Exercise prompt => Take the data below. Output it exactly from its first line through the line containing "-Financial product availability".

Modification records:
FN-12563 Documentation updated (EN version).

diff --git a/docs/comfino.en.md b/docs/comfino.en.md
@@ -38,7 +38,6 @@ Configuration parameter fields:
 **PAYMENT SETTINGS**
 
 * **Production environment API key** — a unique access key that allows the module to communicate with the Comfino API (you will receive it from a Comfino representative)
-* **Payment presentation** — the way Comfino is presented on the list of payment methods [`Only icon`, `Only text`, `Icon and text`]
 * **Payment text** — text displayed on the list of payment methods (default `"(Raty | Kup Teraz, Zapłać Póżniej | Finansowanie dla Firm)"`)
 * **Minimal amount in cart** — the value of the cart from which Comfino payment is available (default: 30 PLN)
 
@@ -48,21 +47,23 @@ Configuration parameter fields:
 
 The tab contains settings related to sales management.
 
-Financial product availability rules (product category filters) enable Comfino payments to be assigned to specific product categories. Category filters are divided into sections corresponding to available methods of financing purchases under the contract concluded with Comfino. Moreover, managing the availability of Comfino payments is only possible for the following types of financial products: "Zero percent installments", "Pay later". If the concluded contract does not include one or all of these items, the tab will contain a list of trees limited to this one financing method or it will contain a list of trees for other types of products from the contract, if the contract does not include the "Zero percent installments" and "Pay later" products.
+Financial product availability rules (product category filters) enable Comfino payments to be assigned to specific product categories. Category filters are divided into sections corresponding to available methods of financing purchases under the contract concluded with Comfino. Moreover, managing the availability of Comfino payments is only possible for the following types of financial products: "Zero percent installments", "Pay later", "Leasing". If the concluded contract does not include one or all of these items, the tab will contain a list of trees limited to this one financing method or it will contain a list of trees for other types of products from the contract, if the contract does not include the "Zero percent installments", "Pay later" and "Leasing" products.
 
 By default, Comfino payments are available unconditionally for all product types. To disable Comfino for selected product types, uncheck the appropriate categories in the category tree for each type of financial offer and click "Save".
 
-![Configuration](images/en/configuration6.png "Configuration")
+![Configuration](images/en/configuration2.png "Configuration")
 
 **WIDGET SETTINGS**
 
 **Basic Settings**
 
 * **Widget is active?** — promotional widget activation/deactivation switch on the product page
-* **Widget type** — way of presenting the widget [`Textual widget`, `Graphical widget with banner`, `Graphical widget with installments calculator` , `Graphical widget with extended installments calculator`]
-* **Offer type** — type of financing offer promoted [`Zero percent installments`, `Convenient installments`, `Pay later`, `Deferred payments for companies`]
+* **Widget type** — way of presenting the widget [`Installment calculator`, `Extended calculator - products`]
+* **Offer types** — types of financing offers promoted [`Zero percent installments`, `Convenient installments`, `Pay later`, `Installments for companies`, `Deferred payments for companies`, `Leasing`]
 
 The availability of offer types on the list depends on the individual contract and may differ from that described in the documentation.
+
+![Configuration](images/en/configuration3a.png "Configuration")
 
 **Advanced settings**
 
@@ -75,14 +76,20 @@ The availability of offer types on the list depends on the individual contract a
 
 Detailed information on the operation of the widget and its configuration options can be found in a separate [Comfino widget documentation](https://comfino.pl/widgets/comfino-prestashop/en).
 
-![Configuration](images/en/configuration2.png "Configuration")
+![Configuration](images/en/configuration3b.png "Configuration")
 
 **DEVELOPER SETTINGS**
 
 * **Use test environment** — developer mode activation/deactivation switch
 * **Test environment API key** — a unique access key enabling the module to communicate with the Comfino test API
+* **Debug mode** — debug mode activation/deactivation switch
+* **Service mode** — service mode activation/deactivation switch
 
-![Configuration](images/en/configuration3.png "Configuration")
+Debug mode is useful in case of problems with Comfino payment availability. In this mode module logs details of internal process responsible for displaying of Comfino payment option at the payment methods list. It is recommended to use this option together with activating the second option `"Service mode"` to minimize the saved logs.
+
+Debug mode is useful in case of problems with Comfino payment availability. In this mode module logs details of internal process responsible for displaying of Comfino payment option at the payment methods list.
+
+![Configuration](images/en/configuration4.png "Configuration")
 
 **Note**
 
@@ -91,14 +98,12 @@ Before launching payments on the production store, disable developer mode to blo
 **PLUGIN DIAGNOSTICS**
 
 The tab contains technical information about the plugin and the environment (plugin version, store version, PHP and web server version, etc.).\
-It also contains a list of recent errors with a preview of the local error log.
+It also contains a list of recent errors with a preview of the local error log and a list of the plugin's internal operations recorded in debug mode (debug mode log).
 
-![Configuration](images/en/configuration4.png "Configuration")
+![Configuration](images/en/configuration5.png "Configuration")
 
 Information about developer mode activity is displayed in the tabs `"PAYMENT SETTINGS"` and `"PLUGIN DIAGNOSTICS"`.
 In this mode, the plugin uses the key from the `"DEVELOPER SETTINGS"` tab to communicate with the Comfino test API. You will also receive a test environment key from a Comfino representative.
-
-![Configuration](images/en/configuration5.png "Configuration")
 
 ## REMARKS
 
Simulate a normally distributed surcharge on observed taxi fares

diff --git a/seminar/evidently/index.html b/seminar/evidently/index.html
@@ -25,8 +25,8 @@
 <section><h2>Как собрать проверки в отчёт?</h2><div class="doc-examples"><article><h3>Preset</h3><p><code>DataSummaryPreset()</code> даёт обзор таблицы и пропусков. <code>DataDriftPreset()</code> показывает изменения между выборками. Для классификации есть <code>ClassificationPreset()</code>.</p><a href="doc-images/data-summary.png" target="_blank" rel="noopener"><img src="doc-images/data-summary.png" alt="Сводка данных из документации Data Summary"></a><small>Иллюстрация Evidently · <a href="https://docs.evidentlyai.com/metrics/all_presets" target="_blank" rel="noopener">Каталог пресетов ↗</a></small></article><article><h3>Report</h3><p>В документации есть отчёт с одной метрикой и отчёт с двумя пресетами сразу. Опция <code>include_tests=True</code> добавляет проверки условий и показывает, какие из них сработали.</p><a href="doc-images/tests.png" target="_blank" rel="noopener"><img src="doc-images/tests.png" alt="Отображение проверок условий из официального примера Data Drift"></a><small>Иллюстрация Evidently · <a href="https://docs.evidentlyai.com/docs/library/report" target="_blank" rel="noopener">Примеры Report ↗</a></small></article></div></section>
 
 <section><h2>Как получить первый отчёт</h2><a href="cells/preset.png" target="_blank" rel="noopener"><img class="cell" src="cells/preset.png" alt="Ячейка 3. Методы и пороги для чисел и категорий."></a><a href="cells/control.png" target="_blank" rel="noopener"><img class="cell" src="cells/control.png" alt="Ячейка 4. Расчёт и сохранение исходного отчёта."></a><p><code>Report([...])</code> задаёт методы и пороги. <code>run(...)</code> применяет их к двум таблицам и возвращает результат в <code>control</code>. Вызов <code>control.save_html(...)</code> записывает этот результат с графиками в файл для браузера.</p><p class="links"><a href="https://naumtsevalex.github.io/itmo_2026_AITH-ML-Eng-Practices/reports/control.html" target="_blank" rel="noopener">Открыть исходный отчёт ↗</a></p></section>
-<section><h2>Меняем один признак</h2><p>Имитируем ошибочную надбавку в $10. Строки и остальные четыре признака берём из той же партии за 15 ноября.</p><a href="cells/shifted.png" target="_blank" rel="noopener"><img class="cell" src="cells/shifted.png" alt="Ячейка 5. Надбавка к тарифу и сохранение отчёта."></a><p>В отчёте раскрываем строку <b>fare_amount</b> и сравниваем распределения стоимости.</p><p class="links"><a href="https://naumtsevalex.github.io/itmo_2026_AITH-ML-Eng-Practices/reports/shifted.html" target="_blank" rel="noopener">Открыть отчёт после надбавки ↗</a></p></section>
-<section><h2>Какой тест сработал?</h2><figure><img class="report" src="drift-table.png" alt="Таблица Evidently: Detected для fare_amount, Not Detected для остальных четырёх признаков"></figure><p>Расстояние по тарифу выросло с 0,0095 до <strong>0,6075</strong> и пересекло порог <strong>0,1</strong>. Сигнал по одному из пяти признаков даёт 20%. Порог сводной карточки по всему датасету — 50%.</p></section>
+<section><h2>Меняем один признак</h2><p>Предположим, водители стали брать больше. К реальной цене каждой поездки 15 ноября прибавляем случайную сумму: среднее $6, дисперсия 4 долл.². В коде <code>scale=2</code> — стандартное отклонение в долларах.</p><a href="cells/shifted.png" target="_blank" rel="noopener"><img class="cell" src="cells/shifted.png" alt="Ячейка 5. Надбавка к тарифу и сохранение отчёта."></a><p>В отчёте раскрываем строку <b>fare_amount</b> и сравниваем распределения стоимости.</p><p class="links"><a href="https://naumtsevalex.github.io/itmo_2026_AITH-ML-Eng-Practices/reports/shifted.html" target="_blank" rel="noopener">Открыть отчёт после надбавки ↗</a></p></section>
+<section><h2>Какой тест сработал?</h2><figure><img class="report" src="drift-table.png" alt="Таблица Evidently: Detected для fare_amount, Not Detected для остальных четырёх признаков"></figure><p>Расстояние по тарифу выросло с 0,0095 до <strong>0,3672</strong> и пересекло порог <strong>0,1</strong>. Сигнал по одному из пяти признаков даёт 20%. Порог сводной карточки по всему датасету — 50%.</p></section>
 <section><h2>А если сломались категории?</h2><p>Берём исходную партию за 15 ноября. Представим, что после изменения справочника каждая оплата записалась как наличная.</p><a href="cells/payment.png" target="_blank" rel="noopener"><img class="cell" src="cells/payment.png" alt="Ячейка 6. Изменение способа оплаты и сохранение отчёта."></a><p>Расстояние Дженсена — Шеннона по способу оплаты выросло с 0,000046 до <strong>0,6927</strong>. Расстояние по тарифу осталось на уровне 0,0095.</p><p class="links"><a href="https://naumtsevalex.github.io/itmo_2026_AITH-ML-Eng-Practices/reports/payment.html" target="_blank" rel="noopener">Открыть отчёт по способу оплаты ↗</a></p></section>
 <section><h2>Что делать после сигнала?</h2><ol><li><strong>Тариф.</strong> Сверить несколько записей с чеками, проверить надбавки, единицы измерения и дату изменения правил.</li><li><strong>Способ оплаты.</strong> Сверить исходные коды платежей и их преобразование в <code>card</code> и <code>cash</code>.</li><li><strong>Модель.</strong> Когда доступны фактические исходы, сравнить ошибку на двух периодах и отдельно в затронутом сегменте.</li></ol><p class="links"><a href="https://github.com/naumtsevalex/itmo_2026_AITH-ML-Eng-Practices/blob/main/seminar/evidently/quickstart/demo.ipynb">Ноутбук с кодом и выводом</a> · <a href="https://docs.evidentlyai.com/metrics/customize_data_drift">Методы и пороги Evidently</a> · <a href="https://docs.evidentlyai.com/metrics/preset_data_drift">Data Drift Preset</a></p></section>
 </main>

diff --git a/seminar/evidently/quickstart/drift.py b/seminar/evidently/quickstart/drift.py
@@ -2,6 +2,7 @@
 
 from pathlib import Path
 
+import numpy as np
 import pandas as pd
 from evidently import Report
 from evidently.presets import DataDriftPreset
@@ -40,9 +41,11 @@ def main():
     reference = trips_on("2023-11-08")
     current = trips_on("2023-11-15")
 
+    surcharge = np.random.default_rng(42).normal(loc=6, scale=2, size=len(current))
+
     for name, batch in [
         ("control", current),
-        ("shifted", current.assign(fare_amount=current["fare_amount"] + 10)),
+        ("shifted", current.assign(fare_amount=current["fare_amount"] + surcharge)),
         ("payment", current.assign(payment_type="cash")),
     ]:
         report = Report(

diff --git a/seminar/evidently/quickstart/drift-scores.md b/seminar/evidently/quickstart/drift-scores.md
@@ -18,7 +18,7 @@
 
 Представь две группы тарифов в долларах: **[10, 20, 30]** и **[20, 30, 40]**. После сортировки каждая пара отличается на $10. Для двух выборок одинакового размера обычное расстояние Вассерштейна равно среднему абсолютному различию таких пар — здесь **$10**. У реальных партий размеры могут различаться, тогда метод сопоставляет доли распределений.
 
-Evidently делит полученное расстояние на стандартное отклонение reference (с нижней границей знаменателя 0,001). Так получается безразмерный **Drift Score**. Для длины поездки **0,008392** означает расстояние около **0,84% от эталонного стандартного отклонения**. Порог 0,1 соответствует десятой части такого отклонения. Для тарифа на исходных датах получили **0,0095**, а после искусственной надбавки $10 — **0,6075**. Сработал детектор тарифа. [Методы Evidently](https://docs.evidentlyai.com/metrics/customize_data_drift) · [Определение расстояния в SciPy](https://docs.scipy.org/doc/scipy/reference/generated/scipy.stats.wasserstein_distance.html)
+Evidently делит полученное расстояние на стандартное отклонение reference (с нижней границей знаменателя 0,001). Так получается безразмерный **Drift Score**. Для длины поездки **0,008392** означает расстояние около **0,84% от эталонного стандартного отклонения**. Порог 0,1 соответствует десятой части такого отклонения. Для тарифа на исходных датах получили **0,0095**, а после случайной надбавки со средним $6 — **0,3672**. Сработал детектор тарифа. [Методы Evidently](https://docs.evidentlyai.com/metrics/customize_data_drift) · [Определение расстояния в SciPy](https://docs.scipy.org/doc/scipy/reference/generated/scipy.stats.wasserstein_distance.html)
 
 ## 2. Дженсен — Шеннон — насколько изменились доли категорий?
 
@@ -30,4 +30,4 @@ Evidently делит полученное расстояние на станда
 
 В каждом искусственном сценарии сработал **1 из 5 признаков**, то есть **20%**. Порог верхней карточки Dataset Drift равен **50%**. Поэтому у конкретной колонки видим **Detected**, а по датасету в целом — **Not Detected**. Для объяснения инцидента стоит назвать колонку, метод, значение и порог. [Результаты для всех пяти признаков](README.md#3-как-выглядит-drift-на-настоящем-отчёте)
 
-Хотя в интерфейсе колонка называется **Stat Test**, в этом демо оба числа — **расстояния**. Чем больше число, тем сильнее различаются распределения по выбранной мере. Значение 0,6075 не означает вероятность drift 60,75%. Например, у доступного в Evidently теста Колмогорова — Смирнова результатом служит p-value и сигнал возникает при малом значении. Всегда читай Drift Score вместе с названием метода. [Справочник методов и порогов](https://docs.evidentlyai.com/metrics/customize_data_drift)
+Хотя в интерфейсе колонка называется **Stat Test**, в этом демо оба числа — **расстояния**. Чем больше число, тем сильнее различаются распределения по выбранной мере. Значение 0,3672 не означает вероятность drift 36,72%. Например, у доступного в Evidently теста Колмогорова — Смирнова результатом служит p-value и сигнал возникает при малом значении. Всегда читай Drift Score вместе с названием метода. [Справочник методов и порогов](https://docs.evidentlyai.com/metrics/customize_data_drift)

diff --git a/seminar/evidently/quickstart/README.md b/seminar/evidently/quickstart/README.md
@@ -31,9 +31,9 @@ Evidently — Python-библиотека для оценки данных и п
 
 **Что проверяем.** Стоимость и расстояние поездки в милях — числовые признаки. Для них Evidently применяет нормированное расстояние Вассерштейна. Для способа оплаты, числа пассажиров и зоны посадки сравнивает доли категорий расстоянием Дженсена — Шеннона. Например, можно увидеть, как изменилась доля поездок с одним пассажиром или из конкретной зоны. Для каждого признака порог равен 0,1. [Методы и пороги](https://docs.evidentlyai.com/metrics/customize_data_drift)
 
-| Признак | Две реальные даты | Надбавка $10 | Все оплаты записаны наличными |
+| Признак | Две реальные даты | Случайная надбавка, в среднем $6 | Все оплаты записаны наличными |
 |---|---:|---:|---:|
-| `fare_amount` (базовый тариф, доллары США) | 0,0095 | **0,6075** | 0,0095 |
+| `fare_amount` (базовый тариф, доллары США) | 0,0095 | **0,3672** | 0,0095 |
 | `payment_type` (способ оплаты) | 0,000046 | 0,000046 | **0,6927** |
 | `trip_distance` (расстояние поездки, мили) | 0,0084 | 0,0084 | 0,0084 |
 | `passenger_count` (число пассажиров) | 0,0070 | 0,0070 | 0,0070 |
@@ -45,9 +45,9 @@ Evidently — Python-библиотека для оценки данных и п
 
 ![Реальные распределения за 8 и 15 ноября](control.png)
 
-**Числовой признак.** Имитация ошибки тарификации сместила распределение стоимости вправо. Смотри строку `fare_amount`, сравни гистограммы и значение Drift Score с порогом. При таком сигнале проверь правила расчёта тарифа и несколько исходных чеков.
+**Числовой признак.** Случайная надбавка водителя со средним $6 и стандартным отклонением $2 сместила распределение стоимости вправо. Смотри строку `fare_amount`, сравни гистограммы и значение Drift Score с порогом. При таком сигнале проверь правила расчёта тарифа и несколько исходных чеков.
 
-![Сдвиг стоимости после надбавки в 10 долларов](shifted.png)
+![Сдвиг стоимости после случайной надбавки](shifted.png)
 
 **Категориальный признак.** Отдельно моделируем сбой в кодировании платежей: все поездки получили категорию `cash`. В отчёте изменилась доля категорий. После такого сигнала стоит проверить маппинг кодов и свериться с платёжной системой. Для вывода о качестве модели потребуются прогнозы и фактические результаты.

Result =>
FN-12563 Documentation updated (EN version).

diff --git a/docs/comfino.en.md b/docs/comfino.en.md
@@ -38,7 +38,6 @@ Configuration parameter fields:
 **PAYMENT SETTINGS**
 
 * **Production environment API key** — a unique access key that allows the module to communicate with the Comfino API (you will receive it from a Comfino representative)
-* **Payment presentation** — the way Comfino is presented on the list of payment methods [`Only icon`, `Only text`, `Icon and text`]
 * **Payment text** — text displayed on the list of payment methods (default `"(Raty | Kup Teraz, Zapłać Póżniej | Finansowanie dla Firm)"`)
 * **Minimal amount in cart** — the value of the cart from which Comfino payment is available (default: 30 PLN)
 
@@ -48,21 +47,23 @@ Configuration parameter fields:
 
 The tab contains settings related to sales management.
 
-Financial product availability rules (product category filters) enable Comfino payments to be assigned to specific product categories. Category filters are divided into sections corresponding to available methods of financing purchases under the contract concluded with Comfino. Moreover, managing the availability of Comfino payments is only possible for the following types of financial products: "Zero percent installments", "Pay later". If the concluded contract does not include one or all of these items, the tab will contain a list of trees limited to this one financing method or it will contain a list of trees for other types of products from the contract, if the contract does not include the "Zero percent installments" and "Pay later" products.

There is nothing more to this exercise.